AANMA funded and conducted the Allergy & Asthma Families Care survey in which 500 respondents were given the option to select among various medical care providers, pharmacists, friends and themselves for diagnostics, routine and emergency care. Score big for physicians (94%), allergists (94%) and zero for pharmacists, friends, and self.
Head South of the Border
By Chef Michelle Austin
Crank up some salsa tunes because we’re heading south of the border. They’ll be asking for seconds when you serve these always endlessly adaptable, incredibly edible Bang-Up Burritos and Simple Salsas!
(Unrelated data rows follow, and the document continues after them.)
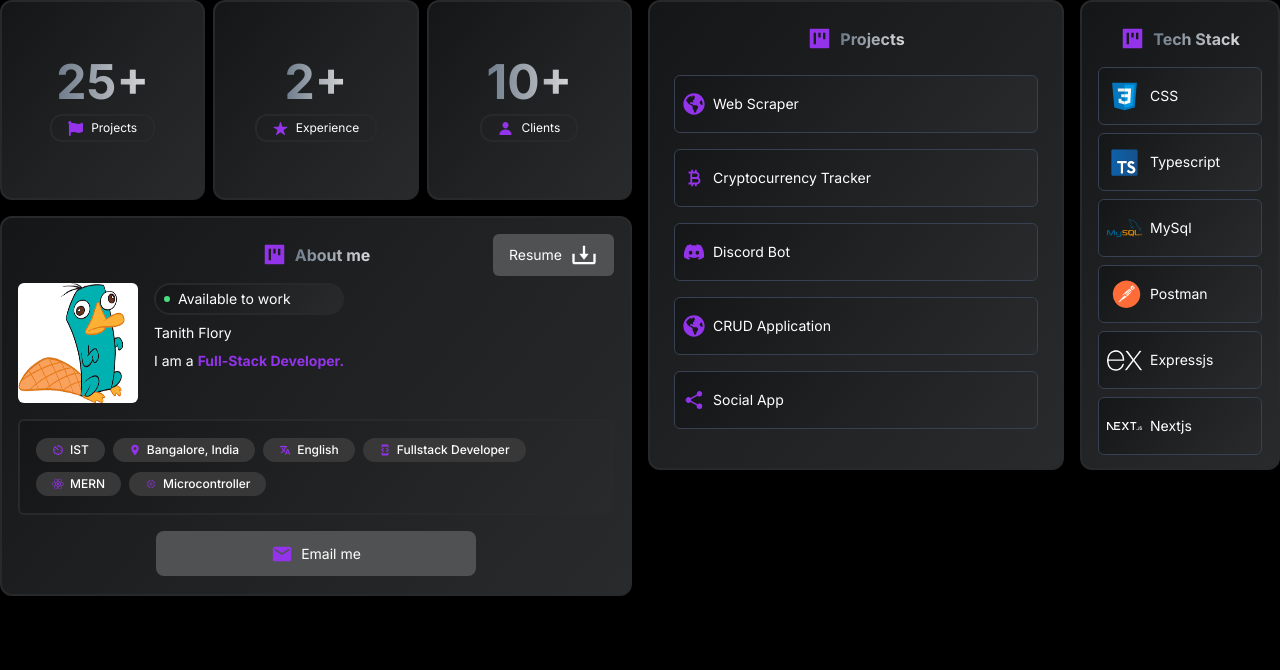
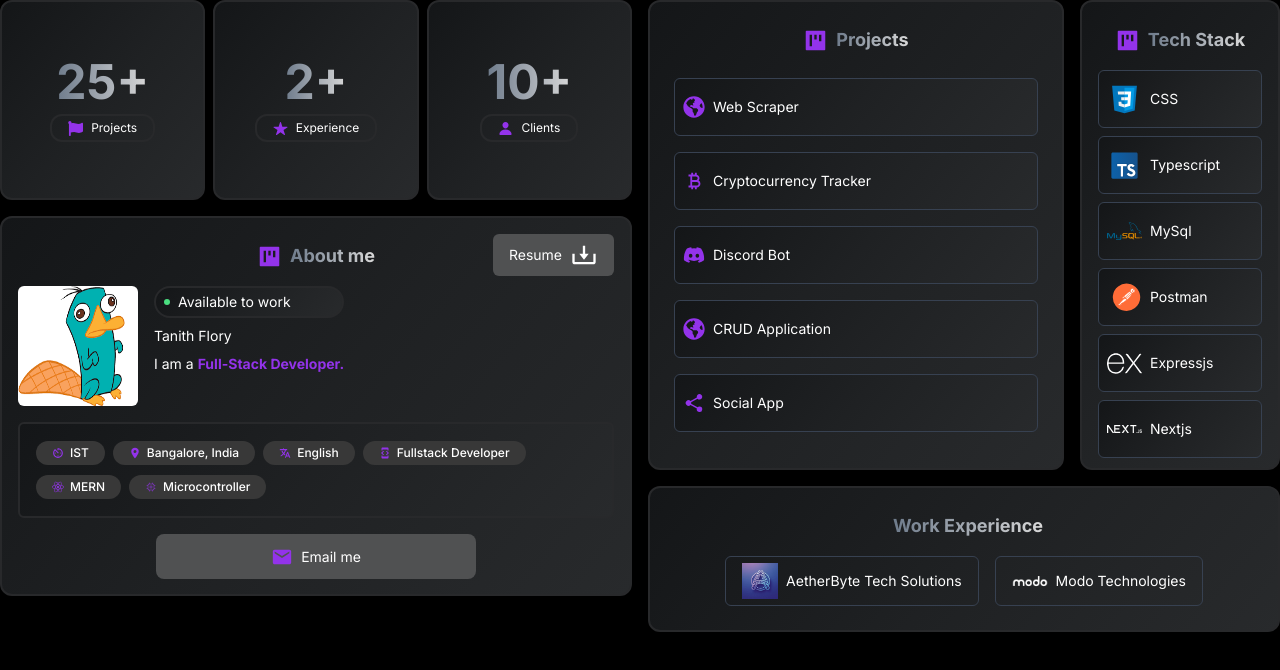
Before and after one commit to TanithFlory/personal-website, a Next.js app: page / in a window 1280 px wide. Shown: the top 670 px of the page. Built offline with nearby package versions, Linux system fonts and the light colour scheme.

Commit message:
Add: work experience, modal |  update:css

```diff
--- a/app/components/WorkExperience/WorkExperience.tsx
+++ b/app/components/WorkExperience/WorkExperience.tsx
@@ -0,0 +1,34 @@
+import images from "@/app/constants/images";
+import Title from "@/app/utils/Title";
+import WorkExperienceCard from "./WorkExperienceCard";
+import Wrapper from "@/app/utils/Wrapper";
+
+export default function WorkExperience() {
+  return (
+    <Wrapper className="col-span-2 row-span-1 pb-6 sm:col-span-4 md:col-span-3 px-4">
+      <div>
+        <Title title="Work Experience" icon={images.WorkExperience} />
+      </div>
+      <div className="mt-4 flex items-center gap-4 justify-center">
+        {workExperienceData.map((item, index) => {
+          return (
+            <WorkExperienceCard {...item} key={index}>
+              <div></div>
+            </WorkExperienceCard>
+          );
+        })}
+      </div>
+    </Wrapper>
+  );
+}
+
+const workExperienceData = [
+  {
+    name: "AetherByte Tech Solutions",
+    logo: images.AetherByte,
+  },
+  {
+    name: "Modo Technologies",
+    logo: images.Modo,
+  },
+];
--- /dev/null
+++ b/app/components/WorkExperience/WorkExperienceCard.tsx
@@ -0,0 +1,39 @@
+"use client";
+import images from "@/app/constants/images";
+import Modal from "@/app/utils/Modal";
+import useModal from "@/custom-hooks/useModal";
+import Image from "next/image";
+
+export default function WorkExperienceCard({
+  name,
+  logo,
+  children,
+}: {
+  name: string;
+  logo: string;
+  children: React.ReactNode;
+}) {
+  const { openModal, modalOpen, closeModal } = useModal();
+  return (
+    <>
+      <div
+        className="border-brightBorder border-[1px] flex items-center gap-2 h-[50px] cursor-pointer rounded-md p-4 text-sm"
+        onClick={openModal}
+      >
+        <div>
+          <Image src={logo} width={36} height={36} alt={name} />
+        </div>
+        <div>{name}</div>
+      </div>
+      {modalOpen ? (
+        <Modal
+          title={name}
+          icon={logo}
+          closeModalHandler={closeModal}
+        >
+          {children}
+        </Modal>
+      ) : null}
+    </>
+  );
+}
--- a/app/constants/images.tsx
+++ b/app/constants/images.tsx
@@ -38,11 +38,13 @@ import { IoLocationSharp } from "react-icons/io5";
 import { IoMdTimer } from "react-icons/io";
 import { FaReact } from "react-icons/fa";
 import { MdEmail } from "react-icons/md";
+import AetherByte from "../../public/Aetherbyte.jpg";
+import Modo from "../../public/modo.png";
 
 const styles = "fill-primary h-[15px] w-[15px]";
 const cardStyles = "fill-primary h-[22px] w-[22px]";
 const tagStyles = "fill-primary h-[12px] w-[12px]";
-const images: Record<string, JSX.Element | string> = {
+const images: Record<string, any> = {
   Projects: <FaFlag className={styles} />,
   Experience: <IoStar className={styles} />,
   Clients: <IoPerson className={styles} />,
@@ -83,6 +85,8 @@ const images: Record<string, JSX.Element | string> = {
   SCSS,
   Shopify,
   Redis,
+  AetherByte,
+  Modo,
 };
 
 export default images;
--- a/app/globals.css
+++ b/app/globals.css
@@ -12,6 +12,7 @@
   --bright-border: #374151;
   --white-color: white;
   --hover-color: #581c87;
+  --black-color: black;
 }
 body {
   margin: 0;
--- a/app/page.tsx
+++ b/app/page.tsx
@@ -2,6 +2,7 @@ import PersonalDetails from "./components/PersonalDetails/PersonalDetails";
 import Projects from "./components/Projects/Projects";
 import Stats from "./components/Stats/Stats";
 import TechStack from "./components/TechStack/TechStack";
+import WorkExperience from "./components/WorkExperience/WorkExperience";
 
 export default function Home() {
   return (
@@ -11,6 +12,7 @@ export default function Home() {
         <Projects />
         <TechStack />
         <PersonalDetails />
+        <WorkExperience />
       </div>
     </main>
   );
--- /dev/null
+++ b/app/utils/Modal.tsx
@@ -0,0 +1,60 @@
+import { useEffect } from "react";
+import { createPortal } from "react-dom";
+import { motion } from "framer-motion";
+import Image from "next/image";
+import images from "../constants/images";
+interface IModal {
+  title: string;
+  children: React.ReactNode;
+  closeModalHandler: (e: React.MouseEvent<HTMLDivElement>) => void;
+  largerModal?: boolean | undefined;
+  icon: string;
+}
+
+export default function Modal({
+  title,
+  children,
+  closeModalHandler,
+  largerModal,
+  icon,
+}: IModal) {
+  useEffect(() => {
+    const bodyElement = document.querySelector("body");
+
+    if (bodyElement) {
+      bodyElement.style.overflowY = "hidden";
+    }
+
+    return () => {
+      if (bodyElement) {
+        bodyElement.style.overflowY = "scroll";
+      }
+    };
+  }, []);
+
+  return createPortal(
+    <div
+      className="h-screen w-screen bg-[rgba(0,0,0,0.7)] absolute top-0 left-0 z-[999]"
+      onClick={closeModalHandler}
+    >
+      <motion.div
+        className={`fixed top-[50%] left-[50%] bg-black rounded-md p-6 modal-content w-full slideUpAndFade border-2 border-brightBorder ${
+          largerModal ? "max-w-[50vw]" : "max-w-[550px]"
+        }`}
+        initial={{ transform: "translate(-50%,-50%) scale(0)" }}
+        animate={{ transform: "translate(-50%,-50%) scale(1)" }}
+        exit={{ scale: 0 }}
+        transition={{ duration: 0.3, ease: "easeInOut" }}
+      >
+        <div className="flex gap-2 items-center">
+          <div>
+            <Image src={icon} width={36} height={36} alt={title} />
+          </div>
+          <div className="text-sm">{title}</div>
+        </div>
+        <div className="mt-4">{children}</div>
+      </motion.div>
+    </div>,
+    document.querySelector("body") as HTMLElement
+  );
+}
--- a/app/utils/Title.tsx
+++ b/app/utils/Title.tsx
@@ -7,7 +7,7 @@ export default function Title({
 }) {
   return (
     <div className="mt-6">
-      <div className="text-md flex items-center gap-2 justify-center">
+      <div className="text-lg flex items-center gap-2 justify-center">
         <div className="">{icon}</div>
         <span className="gradient-text font-bold">{title}</span>
       </div>
--- /dev/null
+++ b/custom-hooks/useModal.tsx
@@ -0,0 +1,23 @@
+import { useState } from "react";
+
+export default function useModal() {
+  const [modalOpen, setModalOpen] = useState(false);
+
+  const openModal = () => {
+    setModalOpen(true);
+  };
+
+  const closeModalButton = () => {
+    setModalOpen(false);
+  };
+
+  const closeModal = (e: React.MouseEvent<HTMLDivElement>) => {
+    const target = e.target as HTMLDivElement;
+    if (!target.closest(".modal-content")) {
+      setModalOpen(false);
+      console.log(modalOpen);
+    }
+  };
+
+  return { modalOpen, openModal, closeModal, closeModalButton };
+}
--- a/tailwind.config.ts
+++ b/tailwind.config.ts
@@ -22,6 +22,7 @@ const config: Config = {
       secondary: "var(--secondary-color)",
       brightBorder: "var(--bright-border)",
       hover: "var(--hover-color)",
+      black: "var(--black-color)",
     },
   },
   plugins: [],
--- /dev/null
+++ b/types.ts
@@ -0,0 +1,3 @@
+import { StaticImageData } from "next/image";
+
+export type Icon = JSX.Element | string | StaticImageData;
```
Also changed, not shown: public/Aetherbyte.jpg (added), public/modo.png (added).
Oh – and while we’re talking: My recipes are meant to become YOUR recipes! Let me know what works or what you did to substitute one ingredient for another.
Send your creative cook comments to firstname.lastname@example.org
Have fun, be creative and mix it up tonight!
- 1/2-cup small-cut turkey sausage, ground turkey or chicken, or vegetarian alternative, such as soy crumbles
- 1 tbs. diced onion
- 1 tbs. diced pepper (red or green)
- 1/2-cup finely chopped lettuce
- 1/4-cup pinto, black or refried beans
- 1 oz. sharp cheddar cheese or soy alternative
- 1 spinach or whole wheat wrap
- 1 tsp. olive oil or margarine (can use cooking spray alternative)
- Hot sauce garnish (optional)
Heat olive oil or margarine in a pan. Saute onion and peppers; add salt, pepper and any other veggie desired. Add meat or soy crumbles.
Spread sautéed mix on wrap; add cheese; roll and fold.
Garnish with salsa and hot sauce (optional)
* Suggested variations: add broccoli or spinach
Salsas are made with a variety of fruits and vegetables these days! Try adding citrusy, firm fruits like mango and pineapple. Corn, cucumber and smoked peppers are favorite vegetable ingredients for salsas.
- 2 medium size tomatoes (dice and remove seeds)
- 1 white Spanish onion, chopped
- 1 jalapeno chili minced
- 2 tbs. fresh chopped cilantro
- 2 tbs. fresh lime juice
- Salt and pepper to taste
Chop and mix all ingredients together; refrigerate until ready.